Fernielea pupils in Aberdeen have had their hopes and dreams brought to life with the helping hands of aspiring teenage street artists from Tesco Woodend’s outdoor youth club.
The design for the wall art was inspired by Primary 6 pupils and painted by youngsters from The Hub – which was launched in May last year to combat disorderly behaviour in the area.
The Reboot programme with Foyer Aberdeen, funded through the National Lottery, worked with the children to inspire the design by sharing what their hopes and dreams for the future are.
Marc Delaye who runs Fresh Paint, designed the wall art and has also taken time to teach the teenagers of The Hub the skills of graffiti art.
A lasting legacy on the community
The school children and the young teenagers were equally excited to leave “a lasting legacy” on the community.
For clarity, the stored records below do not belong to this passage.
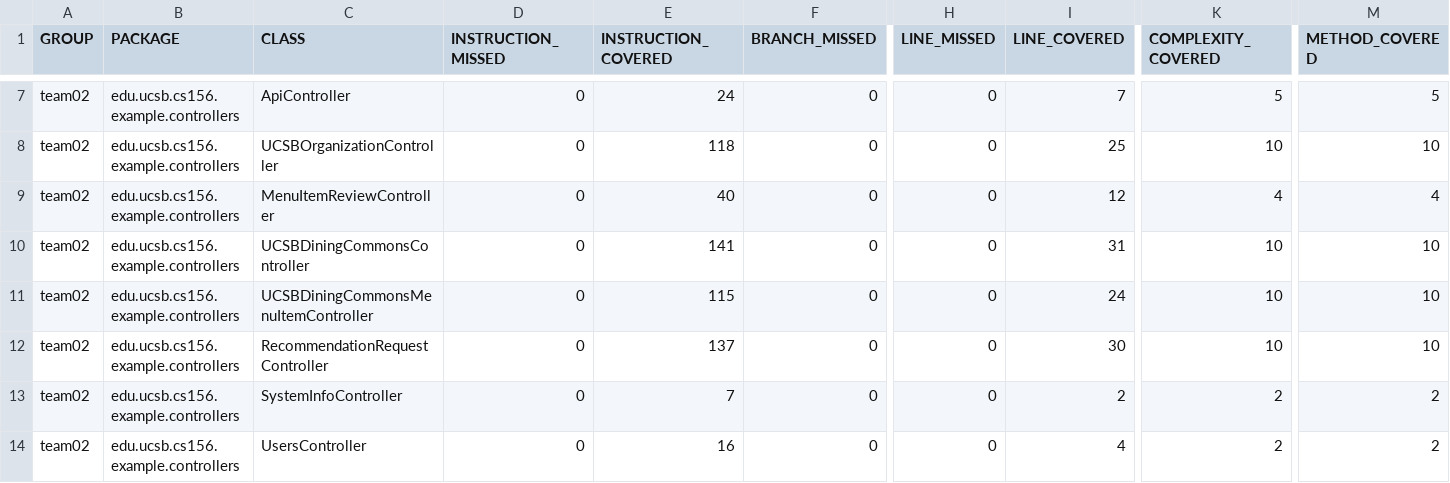
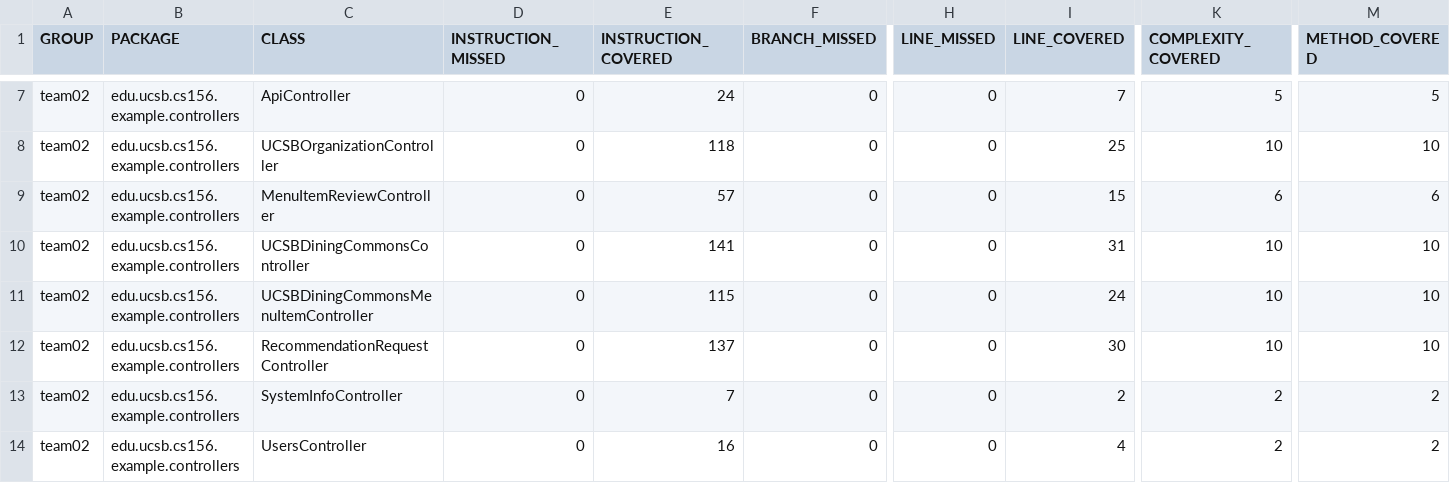
Before and after one commit to ucsb-cs156-s24/team02-s24-4pm-6, a CSV file: jacoco/jacoco.csv, drawn as a sheet; only a part is shown, gaps mark what is left out; the diff names each change by its address in the sheet, - before the commit and + after, or states it on an @@ line.

```diff
--- a/jacoco/jacoco.csv
+++ b/jacoco/jacoco.csv
-E9 (INSTRUCTION_COVERED): 40
+E9 (INSTRUCTION_COVERED): 57
-I9 (LINE_COVERED): 12
+I9 (LINE_COVERED): 15
-K9 (COMPLEXITY_COVERED): 4
+K9 (COMPLEXITY_COVERED): 6
-M9 (METHOD_COVERED): 4
+M9 (METHOD_COVERED): 6
```
Also changed, not shown: 7 other files.
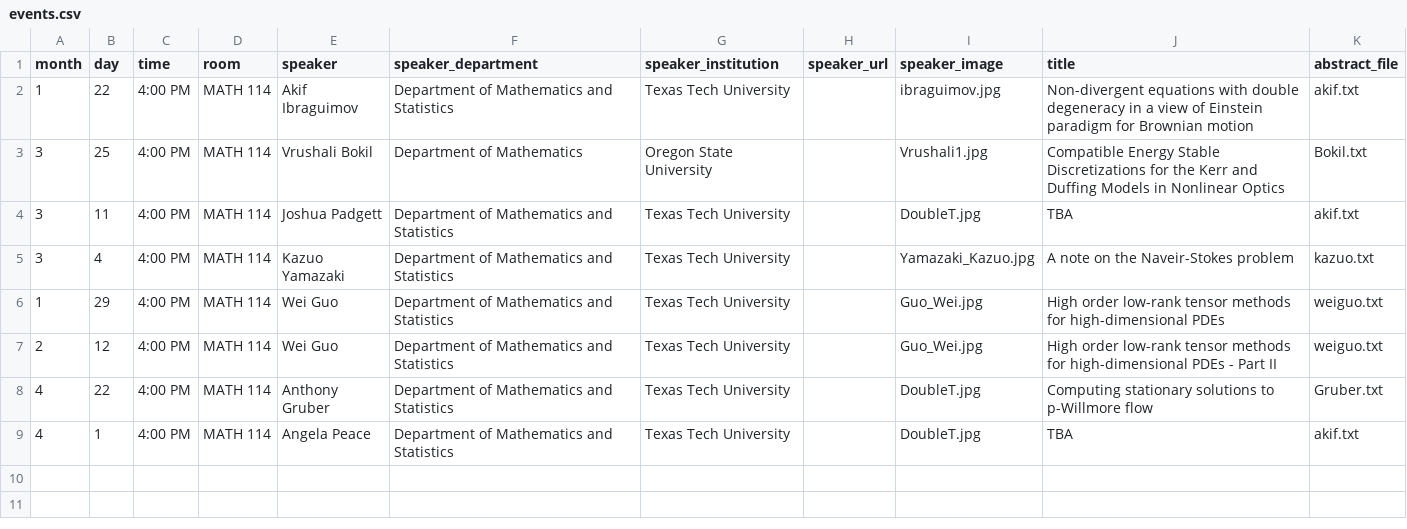
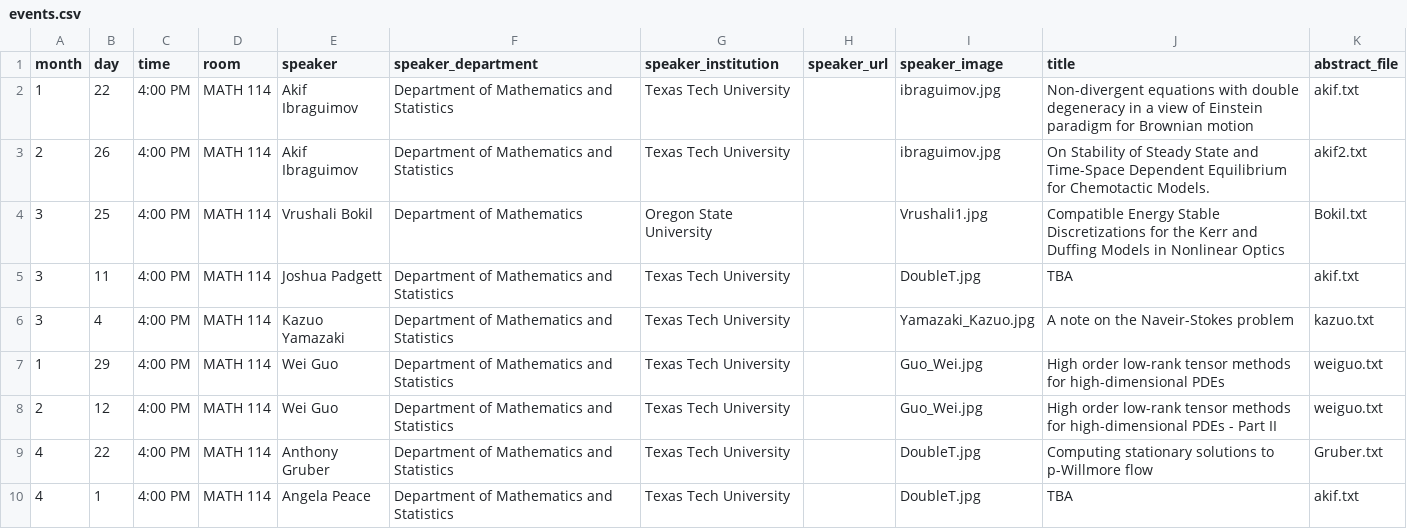
Before and after one commit to giorgiobornia/ttu_math_events, a CSV file: seminars/applied_math/2020/spring/events.csv, drawn as a sheet.

```diff
--- a/seminars/applied_math/2020/spring/events.csv
+++ b/seminars/applied_math/2020/spring/events.csv
@@ -2,2 +2,3 @@ month,day,time,room,speaker,speaker_department,speaker_institution,speaker_url,s
 1,22,4:00 PM,MATH 114,Akif Ibraguimov,Department of Mathematics and Statistics,Texas Tech University,,ibraguimov.jpg,Non-divergent  equations with double degeneracy in a view of Einstein paradigm for Brownian motion,akif.txt
+2,26,4:00 PM,MATH 114,Akif Ibraguimov,Department of Mathematics and Statistics,Texas Tech University,,ibraguimov.jpg,On Stability of Steady State and Time-Space Dependent Equilibrium for Chemotactic Models.,akif2.txt
 3,25,4:00 PM,MATH 114,Vrushali Bokil,Department of Mathematics,Oregon State University,,Vrushali1.jpg,Compatible Energy Stable Discretizations for the Kerr and Duffing Models in Nonlinear Optics,Bokil.txt
```
Also changed, not shown: seminars/logic_topology/2020/spring/events.csv, seminars/math_club/2020/spring/events.csv, 5 other files.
Lisa Walker, head teacher of Fernielea Primary said: “The young people from Hazlehead Academy, who painted the mural, under the guidance of Marc from Fresh Paint, worked hard to capture the hopes and dreams of our Primary 6 pupils who inspired the design.
“The theme that came through strongly in the design process included the school values characters of happy, safe and achieving.
“The children were delighted to see them feature in the mural.”
Chap Homes and Nodram decorators supplied materials to prep the wall for the children’s art.
Derek Bain, the police’s local partnership department officer, who has played a major role in the hub since the start, said: “The Hub had been really positive and we were looking for more projects in the community as the young people wanted to make a difference.
“They were fortunate to receive one on one tuition with Marc and the results are there to see.”
In a bid to combat anti-social behaviour in the Summerhill and Sheddocksley area, police worked alongside Tesco Woodend to provide the youngsters with a safe space.
The set up of the outdoor hub saw police call outs reduce by 90%.
Fresh Paint hosted a graffiti workshop to create a mural of Space Jam under the supermarket.
The teenagers “caught the bug” for street art, said Constable Derek Bain.
He said: “It started with a target group but word got out and we have mums and dads dropping off kids every Thursday, which is a good sign that the community knows it is a good and safe space to be.”
“The youth club has now been awarded £15,000 from Cashback for Communities – as well as Youth Scotland providing funds for trips away which will “show them there is a bigger world out there.”